Read on for our expert guide outlining the six key questions to ask before making your decision:
Not all employee mental health benefit packages or business health insurance policies are made equal. The truth is that some may only offer a wellness “sticky plaster” rather than comprehensive support. For this reason, it’s really important to reflect on how broad and impactful you want your EAP, policy or plan to be. So ask yourself the following:
i) What are the exclusions? — can deeper-seated, more complex issues, including psychosis or suicidality, be addressed or do they need to be referred on elsewhere? If you’re going with an insurance provider rather than an EAP, then who and what do they exclude? Chronic conditions like addictions, eating disorders and issues relating to neurodiversity? Or are pre-existing conditions excluded, meaning that if someone has been treated for depression in the past, then they won’t be eligible for help now? Will this really meet your team’s needs?

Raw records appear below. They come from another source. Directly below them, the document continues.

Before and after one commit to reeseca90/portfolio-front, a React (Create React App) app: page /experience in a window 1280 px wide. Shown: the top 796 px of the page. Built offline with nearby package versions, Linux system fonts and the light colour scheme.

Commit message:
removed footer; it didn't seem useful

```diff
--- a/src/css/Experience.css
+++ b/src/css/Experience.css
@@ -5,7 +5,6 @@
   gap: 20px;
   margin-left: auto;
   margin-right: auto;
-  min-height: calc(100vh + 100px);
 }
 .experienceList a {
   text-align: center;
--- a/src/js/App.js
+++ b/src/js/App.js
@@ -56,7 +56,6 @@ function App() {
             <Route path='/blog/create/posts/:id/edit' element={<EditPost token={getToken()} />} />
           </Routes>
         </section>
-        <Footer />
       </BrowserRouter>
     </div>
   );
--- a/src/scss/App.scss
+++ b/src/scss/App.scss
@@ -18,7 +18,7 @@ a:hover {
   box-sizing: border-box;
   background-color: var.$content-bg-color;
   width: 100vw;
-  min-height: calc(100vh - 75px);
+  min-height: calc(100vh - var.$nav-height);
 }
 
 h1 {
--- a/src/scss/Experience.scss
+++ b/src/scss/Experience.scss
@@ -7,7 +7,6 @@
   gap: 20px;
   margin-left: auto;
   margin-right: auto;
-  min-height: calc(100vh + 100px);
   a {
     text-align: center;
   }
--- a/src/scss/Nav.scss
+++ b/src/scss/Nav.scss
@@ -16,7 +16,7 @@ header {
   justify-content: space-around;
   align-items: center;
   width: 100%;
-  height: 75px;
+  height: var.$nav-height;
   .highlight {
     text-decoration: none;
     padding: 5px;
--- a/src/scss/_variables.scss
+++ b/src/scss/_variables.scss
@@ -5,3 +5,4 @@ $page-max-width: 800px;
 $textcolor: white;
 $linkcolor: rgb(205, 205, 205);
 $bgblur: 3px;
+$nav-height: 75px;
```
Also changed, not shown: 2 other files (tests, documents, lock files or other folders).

ii) Do employees have to have a diagnosis to be able to use your insurance? — or can it be used as an early intervention, to prevent issues from developing or worsening? For instance, if an employee is noticing that they’re procrastinating, lacking confidence, having difficult interactions with colleagues, can they access support before the situation escalates to higher levels of stress and anxiety?

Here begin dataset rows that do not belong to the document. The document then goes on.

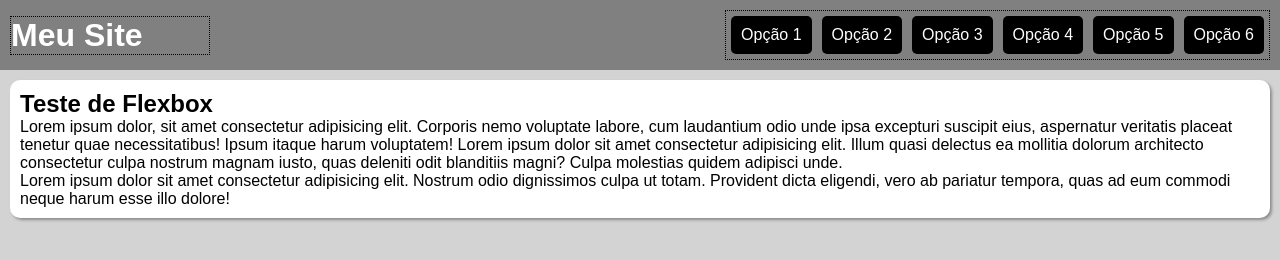
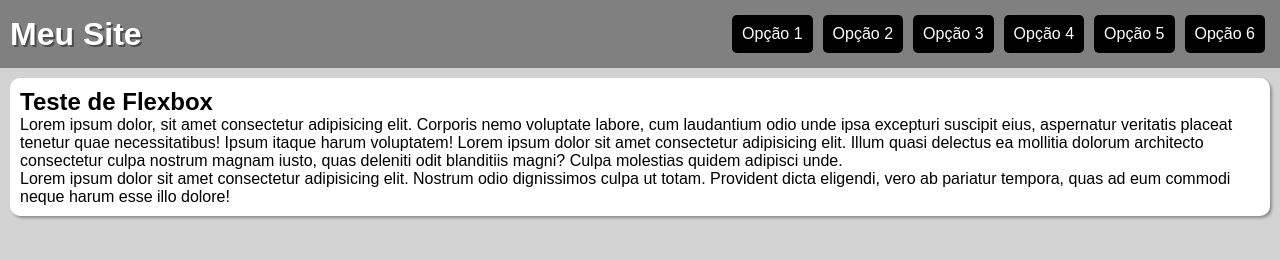
Before and after one commit to BrendaScarlette/html-css, a plain HTML site: page exercicios/ex027/flex013-menu flexbox/index.html in a window 1280 px wide. Drawn offline with Linux system fonts and the light colour scheme.

Commit message:
Atualizado

```diff
--- a/exercicios/ex027/flex013-menu flexbox/index.html
+++ b/exercicios/ex027/flex013-menu flexbox/index.html
@@ -5,6 +5,7 @@
     <meta name="viewport" content="width=device-width, initial-scale=1.0">
     <title>Menu Flexbox</title>
     <link rel="stylesheet" href="style.css">
+    <link rel="stylesheet" href="mobile.css" media="screen and (max-width: 580px)">
 </head>
 <body>
     <header>
--- /dev/null
+++ b/exercicios/ex027/flex013-menu flexbox/mobile.css
@@ -0,0 +1,13 @@
+@charset "UTF-8";
+
+header, header > nav {
+    flex-flow: column nowrap;
+}
+
+header > h1 {
+    flex-basis: 50px;
+}
+
+header > nav > a {
+    width: 90vw;
+}
--- a/exercicios/ex027/flex013-menu flexbox/style.css
+++ b/exercicios/ex027/flex013-menu flexbox/style.css
@@ -26,12 +26,13 @@ header {
 }
 
 header > h1 {
-    border: 1px dotted black;
+    /* border: 1px dotted black; */
     flex: 0 0 200px;
+    text-shadow: 2px 2px 0px rgba(0, 0, 0, 0.402);
 }
 
 header > nav {
-    border: 1px dotted black;
+    /* border: 1px dotted black; */
 
     display: flex;
     flex-flow: row wrap;
```
Also changed, not shown: 1 other file.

iii) Do people need to opt into your health insurance scheme? — if so, what are they choosing to opt into? Is it effective?

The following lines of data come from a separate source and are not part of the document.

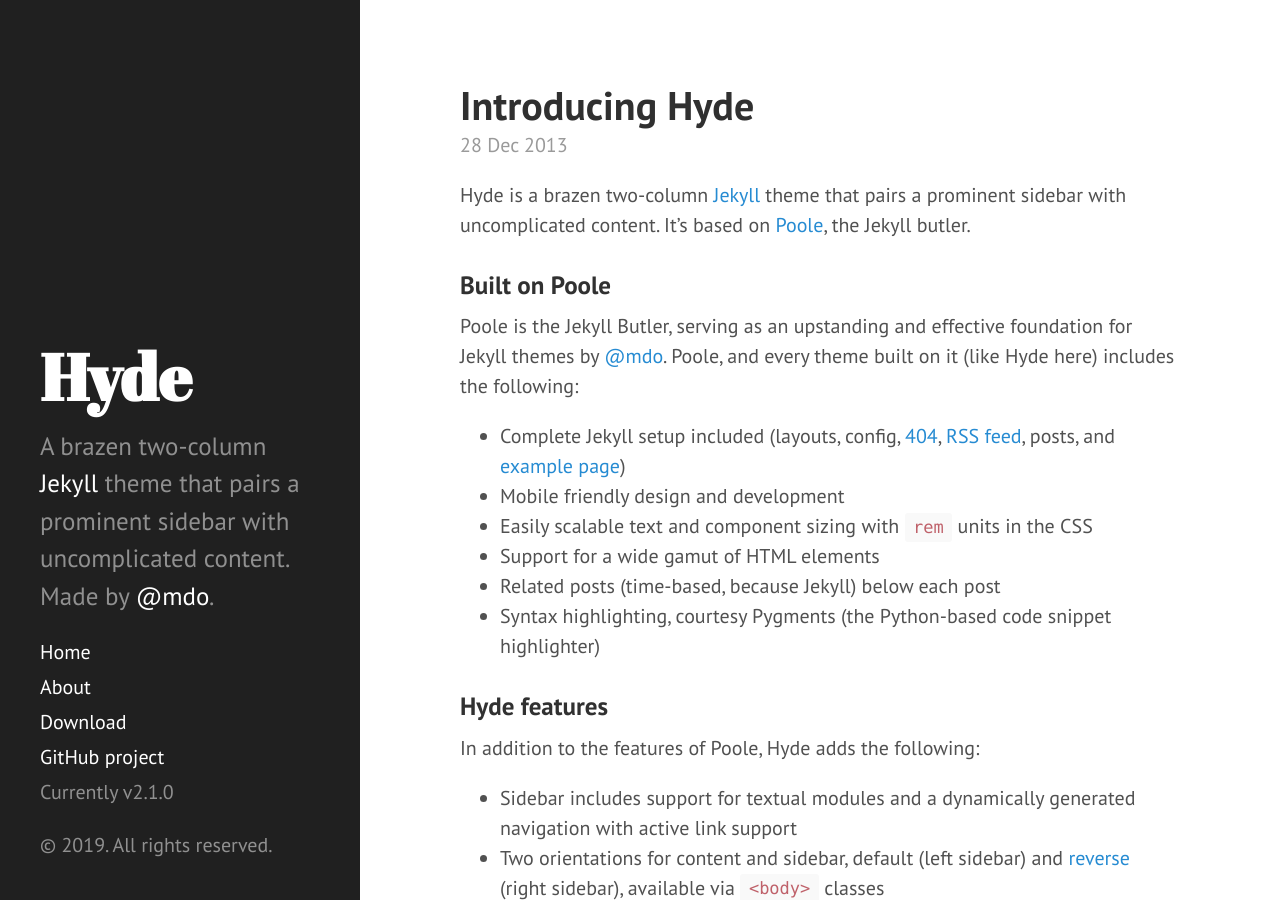
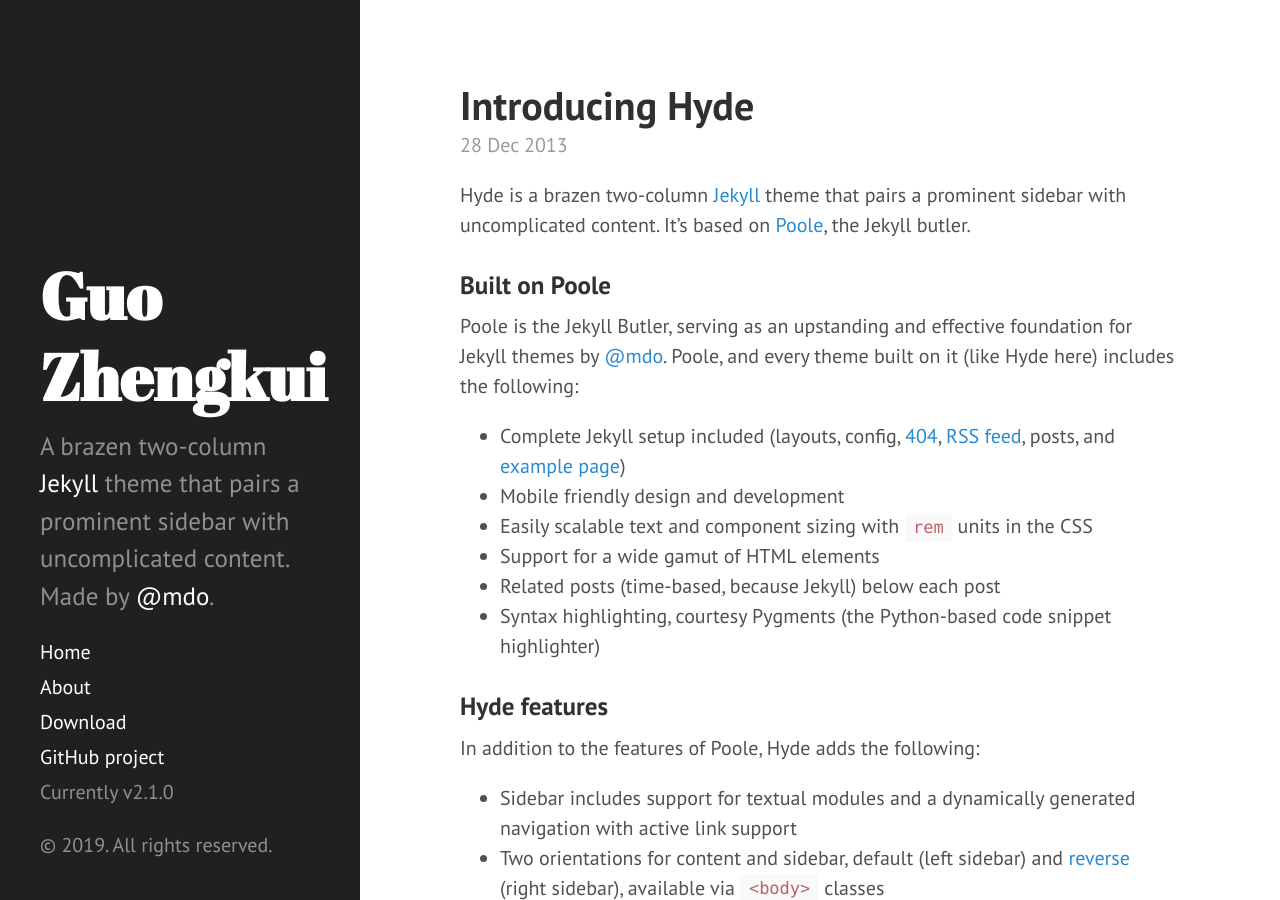
Before and after one commit to Drdestiny/Drdestiny.github.io, a Jekyll site: the page built from index.html, in a window 1280 px wide and 900 px high. Built offline with Jekyll 4.4.1, drawn with Linux system fonts in a browser that asks for light colours; Markdown is read by kramdown in place of the engine named in the settings; the list of posts is cut into pages by our own code.

Commit message:
little modification

```diff
--- a/_config.yml
+++ b/_config.yml
@@ -7,11 +7,11 @@
 relative_permalinks: true
 
 # Setup
-title:            Hyde
+title:            Guo Zhengkui
 tagline:          'A Jekyll theme'
 description:      'A brazen two-column <a href="http://jekyllrb.com" target="_blank">Jekyll</a> theme that pairs a prominent sidebar with uncomplicated content. Made by <a href="https://twitter.com/mdo" target="_blank">@mdo</a>.'
-url:              http://hyde.getpoole.com
-baseurl:          /
+url:              https://Drdestiny.github.io
+baseurl:
 
 author:
   name:           'Mark Otto'
```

There are many different types of therapy and not all are suitable for every issue. That is why it is crucial to assess the quality and breadth of therapies on offer from any employee mental health benefits plan. For instance, some people need more than just a listening ear for the short-term—instead, they might need access to an expert with a specific set of advanced qualifications, often on an ongoing basis. In other words, people who are facing complex, traumatic and deep-seated issues will probably need support from specially trained mental health professionals using clinically proven methods.
So rather than the general counsellors offered by more basic insurance plans and EAPs, they might need to see a specialist psychotherapist or clinical psychologist who won’t have to refer them on to someone else. With this in mind, ask yourself the following:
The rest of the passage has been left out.